Nursing Home Abuse in Vermont
Vermont Legislature Demands Information on Nursing Home Abuse
March 27, 2013
Vermont lawmakers are seeking information regarding the state’s nursing home abuse cases after discovering that not all cases reported were investigated.
According to the Rutland Herald, a staff of phone screeners evaluated phone calls made to Adult Protective Services last year. Out of 1,829 calls of reported abuse, only half were handed over to investigators. As a result, lawmakers are seeking information about the rules used when handling complaints.
Last Thursday, legislature was granted approval to get quarterly reports from the Department of Disabilities, Aging, and Independent Living. Each report must explain the reasons for any calls that go unreported.
However, Governor Peter Shumlin shut down a similar law last year, stating that it would overwork state employees. The law was brought up when several people filed a lawsuit against the state for breach its contract to protect the elderly. Since then, according to Sandy Haas of the House Committee on Human Services, things have improved vastly with the Adult Protective Services in Vermont. Yet, the results of the recent screened calls was enough cause for concern.
In defense, Susan Wehry, commissioner of Disabilities, Aging, and Independent Living, says that many of the calls placed were self-neglect calls, and the agency call only refer those calls out instead of reporting them.
Meanwhile, victims with a legitimate case who were neglected can opt to hire their own nursing home abuse attorney and file for civil damages.
Vermont Attorney General Looking at Possible Nursing Home Abuse Death
December 27th, 2010
The death of an 84-year-old resident with Alzheimer’s disease at a Vermont nursing home is being looked into by the state Attorney General’s office.
The female resident’s death at Crescent Manner Nursing Home was investigated by local police. The woman’s death might be a case of nursing home abuse as the investigation showed the woman wandered into the room of another resident at which time the woman was grabbed by the other resident causing them both to fall. The injuries the woman suffered during the fall lead to her death at Southwestern Vermont Medical Center.
Edward Baker, director of the Medicaid Fraud and Residential Abuse Unit at the Attorney General’s Office, confirmed that the matter was being looked into, but would not comment on if an official investigation is taking place; he added that the office does not comment on active investigations.
The son of the deceased woman said investigations into his mother’s death have not been adequate, and questions why the man who grabbed his mother was in the Alzheimer’s ward of the nursing home. The man who grabbed his mother was found by the State’s Attorney to not be mentally competent to stand trial.
Cases of nursing home abuse can often be complex, leaving loved ones with many questions. If you suspect nursing home abuse or neglect you are advised to contact a nursing home abuse lawyer immediately.
Nursing Assistant Charged with Murder in Nursing Home Abuse Case
January 18, 2012
A nursing assistant at Thompson House Nursing Home in Brattleboro, Vermont has been charged with second-degree murder after allegedly injecting a resident with insulin causing the resident to die after becoming brain dead.
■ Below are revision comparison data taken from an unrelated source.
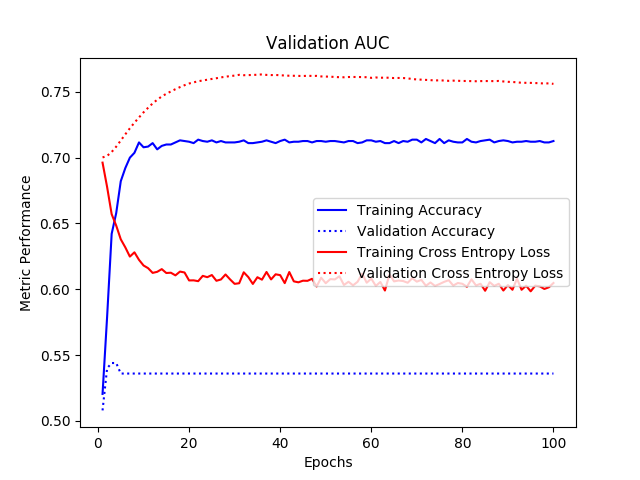
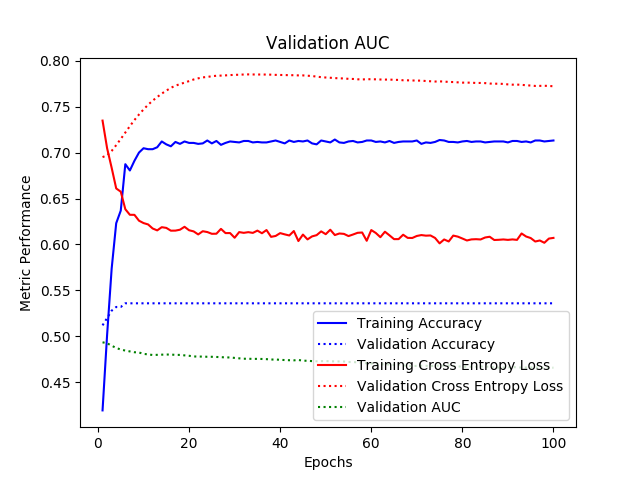
graph

diff --git a/src/lstm_proj_01/vanilla_nn.py b/src/lstm_proj_01/vanilla_nn.py
@@ -155,7 +155,7 @@ if __name__ == '__main__':
     #plt.title('Training and Validation Loss')
     #plt.legend()
     #plt.savefig(loss_plot_filename)
-    
+    plt.plot(epochs, aucloss.auc_test, 'g:', label='Validation AUC')
     #plt.plot(epochs, val_acc, 'b', label = 'Validation Accuracy')
     plt.xlabel('Epochs')
     plt.ylabel('Metric Performance')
The nursing assistant is also accused of stealing from the 83-year-old victim by stealing her credit card and withdrawing cash. The credit card continued to be charged five days after the victim died. The accused pleaded not guilty to the charges and is bring held on $150,000 bail.
After she was found unconscious in her room, the victim was taken to Brattleboro Memorial Hospital and was determined to be brain dead and was removed from life support.
Two weeks prior to the death of the victim, another resident under the same nursing assistant’s care was hospitalized for low blood sugar levels.
Cases of nursing home abuse are truly horrible. A nursing home abuse lawyer can help obtain some justice for the victim and the victim’s family.